  • Employers must follow anti-discrimination laws in Hungary throughout the process of recruitment, which prohibits discrimination on the basis of origin, political belief, and worldview, with further legislation preventing discrimination on the basis of racial origin, sex, age, financial status, disability, health status, family status, nationality, sexual orientation, membership of a trade union or other organization representing employee’s interests, and type of employment relationship.
  • Collective agreements also play a significant role in employment conditions – trade unions can only conclude collective agreements at the company level if membership exceeds 10% of those employed at the company. This also applies for industry-level agreements. Collective agreements last for two years, although they are sometimes valid for an unlimited period. Agreements on pay increases at company level are usually annual.
  • Administration and enforcement of employment requirements are governed by the National Employment Service – which is split into a National Employment Office at the national level, Labor Centers of Government Offices at County Level, and Branch Offices at the local level.
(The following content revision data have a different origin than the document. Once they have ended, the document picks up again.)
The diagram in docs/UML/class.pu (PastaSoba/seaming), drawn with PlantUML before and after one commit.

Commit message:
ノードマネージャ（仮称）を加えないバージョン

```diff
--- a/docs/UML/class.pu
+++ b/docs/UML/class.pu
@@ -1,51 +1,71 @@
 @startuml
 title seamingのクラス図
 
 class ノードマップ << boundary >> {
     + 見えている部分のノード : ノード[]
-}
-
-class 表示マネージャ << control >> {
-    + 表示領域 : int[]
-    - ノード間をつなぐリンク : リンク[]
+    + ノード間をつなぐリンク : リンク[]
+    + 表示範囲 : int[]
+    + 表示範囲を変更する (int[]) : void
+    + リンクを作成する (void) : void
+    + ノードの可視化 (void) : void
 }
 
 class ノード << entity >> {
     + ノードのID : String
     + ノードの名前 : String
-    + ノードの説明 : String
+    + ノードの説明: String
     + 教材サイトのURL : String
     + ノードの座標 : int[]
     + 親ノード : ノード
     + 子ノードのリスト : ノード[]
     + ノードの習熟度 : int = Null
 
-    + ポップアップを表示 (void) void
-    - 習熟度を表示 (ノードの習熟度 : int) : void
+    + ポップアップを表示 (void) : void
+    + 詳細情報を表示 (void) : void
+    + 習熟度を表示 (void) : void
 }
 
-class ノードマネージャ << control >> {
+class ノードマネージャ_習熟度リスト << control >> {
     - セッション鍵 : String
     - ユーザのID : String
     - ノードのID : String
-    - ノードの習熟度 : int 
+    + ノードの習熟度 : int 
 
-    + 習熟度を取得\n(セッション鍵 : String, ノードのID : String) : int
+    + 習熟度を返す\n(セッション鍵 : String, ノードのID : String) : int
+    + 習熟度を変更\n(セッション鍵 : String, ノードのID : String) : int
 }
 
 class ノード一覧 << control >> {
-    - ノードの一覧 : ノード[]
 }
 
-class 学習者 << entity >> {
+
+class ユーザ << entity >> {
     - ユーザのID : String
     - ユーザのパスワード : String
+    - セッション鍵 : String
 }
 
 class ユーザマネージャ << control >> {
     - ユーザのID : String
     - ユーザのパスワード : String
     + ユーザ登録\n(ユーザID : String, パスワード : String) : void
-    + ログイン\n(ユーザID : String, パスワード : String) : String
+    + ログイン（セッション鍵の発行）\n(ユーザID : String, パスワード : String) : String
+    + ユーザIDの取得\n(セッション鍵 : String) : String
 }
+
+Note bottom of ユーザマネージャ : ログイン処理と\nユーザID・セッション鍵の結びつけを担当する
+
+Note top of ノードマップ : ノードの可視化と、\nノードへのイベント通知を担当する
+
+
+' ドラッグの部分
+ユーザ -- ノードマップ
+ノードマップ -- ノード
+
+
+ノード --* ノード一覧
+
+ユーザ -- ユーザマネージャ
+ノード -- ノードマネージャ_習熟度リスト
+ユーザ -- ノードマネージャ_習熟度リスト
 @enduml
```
  • In Hungary, employment contracts must be established in writing, and must not be contrary to the applicable collective bargaining agreement – unless the employment terms are more favorable for the employee.
  • If an employment contract is not provided in writing by the employer within 30 days from the job’s commencement, it can be cited as invalid by the employee.
  • The standard contract type is an indefinite contract. 
  • Fixed-term contracts are also practiced, but their validity may not exceed 5 years.
  • The standard working time is 8 hours a day and 40 hours a week, but this can be altered according to the type of employment contract and work.
  • Employers must at least meet the minimum wage for the employee’s salary, but the average monthly salary may differ according to the industry and sector.
  • Overtime work cannot exceed maximum of 4 hours daily, and 8 hours weekly. Any employee who works overtime should receive a supplement of no less than 150% of their hourly rate (200% during the weekends and holidays), or fully paid time off for no less than the amount of overtime that has been worked.
  • Employees are entitled to at least 11 hours of interrupted rest after the end of daily work and until the beginning of next day’s work. In a week, employees are entitled to 2 rest days.
  • Employers are obligated to with-hold and pay employees’ personal income tax and social security contributions monthly.
  • The standard notice period for employment termination is one month – however, this may vary according to the employment contract and cannot exceed one year.
  • Under the Labor Code, the employment notice can be extended according to the length of the employee’s length of service:
    – 3-5 years: 35 days
    – 5-8 years: 45 days
    – 8-10 years: 50 days 
    – 10-15 years: 55 days 
    – 15-18 years: 60 days 
    – 18-20 years: 70 days 
    – 20+ years: 90 days 
  • The probationary period is generally agreed upon between the employer and employee but should not exceed 3 months. According to an applicable collective bargaining agreement, this period may be extended to 6 months. 
  • Termination of employment during probation may be done with immediate effect and without justification.